• What the task asks: All records must be quoted exactly. Omit the pictures.

[Opening Source material section]

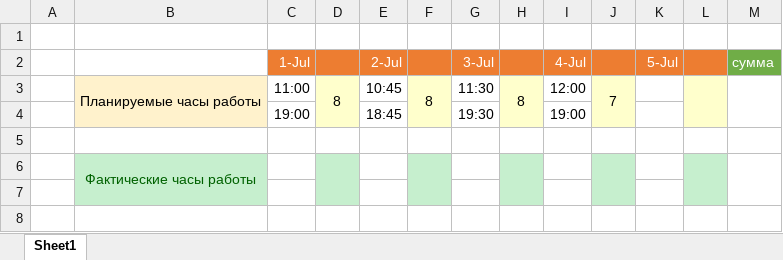
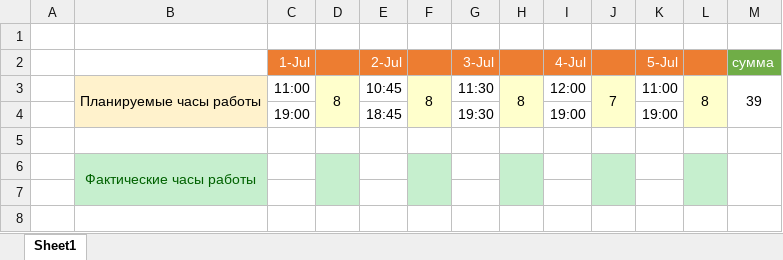
Before and after one commit to oskarton/anna_sharuntsova, an Excel workbook: 01.07 -02.08.xlsx, sheet Sheet1, drawn as a sheet; only a part is shown; values as stored, in another font and other column widths than the file's, no borders; the diff names each change by its address in the sheet, - before the commit and + after, or states it on an @@ line.

Commit message:
update

```diff
--- a/01.07 -02.08.xlsx (sheet Sheet1)
+++ b/01.07 -02.08.xlsx (sheet Sheet1)
-K3: (empty)
+K3: 11:00
-L3: (empty)
+L3: 8
-M3: (empty)
+M3: 39
-K4: (empty)
+K4: 19:00
```
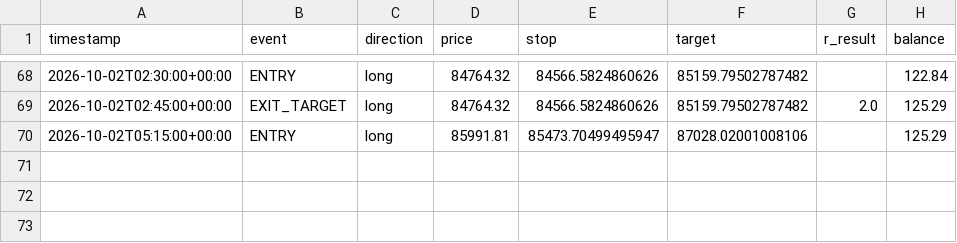
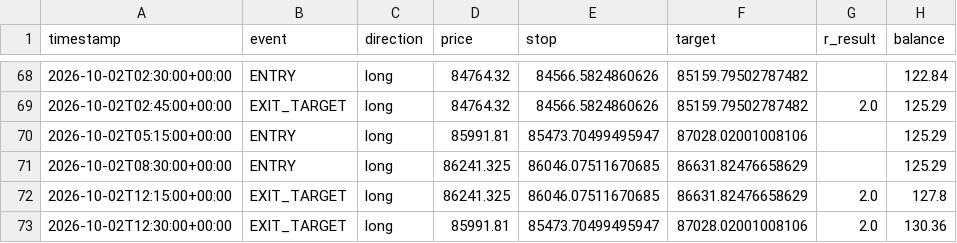
Before and after one commit to alir5za35ghp-sketch/My-btfccc-bot, a CSV file: forward_test_log.csv, drawn as a sheet; only a part is shown, gaps mark what is left out.

```diff
--- a/forward_test_log.csv
+++ b/forward_test_log.csv
@@ -70 +70,4 @@ timestamp,event,direction,price,stop,target,r_result,balance
 2026-10-02T05:15:00+00:00,ENTRY,long,85991.81,85473.70499495947,87028.02001008106,,125.29
+2026-10-02T08:30:00+00:00,ENTRY,long,86241.325,86046.07511670685,86631.82476658629,,125.29
+2026-10-02T12:15:00+00:00,EXIT_TARGET,long,86241.325,86046.07511670685,86631.82476658629,2.0,127.8
+2026-10-02T12:30:00+00:00,EXIT_TARGET,long,85991.81,85473.70499495947,87028.02001008106,2.0,130.36
```
Also changed, not shown: 1 other file.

[Closing Source material section]

• Exercise output:
Before and after one commit to oskarton/anna_sharuntsova, an Excel workbook: 01.07 -02.08.xlsx, sheet Sheet1, drawn as a sheet; only a part is shown; values as stored, in another font and other column widths than the file's, no borders; the diff names each change by its address in the sheet, - before the commit and + after, or states it on an @@ line.

Commit message:
update

```diff
--- a/01.07 -02.08.xlsx (sheet Sheet1)
+++ b/01.07 -02.08.xlsx (sheet Sheet1)
-K3: (empty)
+K3: 11:00
-L3: (empty)
+L3: 8
-M3: (empty)
+M3: 39
-K4: (empty)
+K4: 19:00
```
Before and after one commit to alir5za35ghp-sketch/My-btfccc-bot, a CSV file: forward_test_log.csv, drawn as a sheet; only a part is shown, gaps mark what is left out.

```diff
--- a/forward_test_log.csv
+++ b/forward_test_log.csv
@@ -70 +70,4 @@ timestamp,event,direction,price,stop,target,r_result,balance
 2026-10-02T05:15:00+00:00,ENTRY,long,85991.81,85473.70499495947,87028.02001008106,,125.29
+2026-10-02T08:30:00+00:00,ENTRY,long,86241.325,86046.07511670685,86631.82476658629,,125.29
+2026-10-02T12:15:00+00:00,EXIT_TARGET,long,86241.325,86046.07511670685,86631.82476658629,2.0,127.8
+2026-10-02T12:30:00+00:00,EXIT_TARGET,long,85991.81,85473.70499495947,87028.02001008106,2.0,130.36
```
Also changed, not shown: 1 other file.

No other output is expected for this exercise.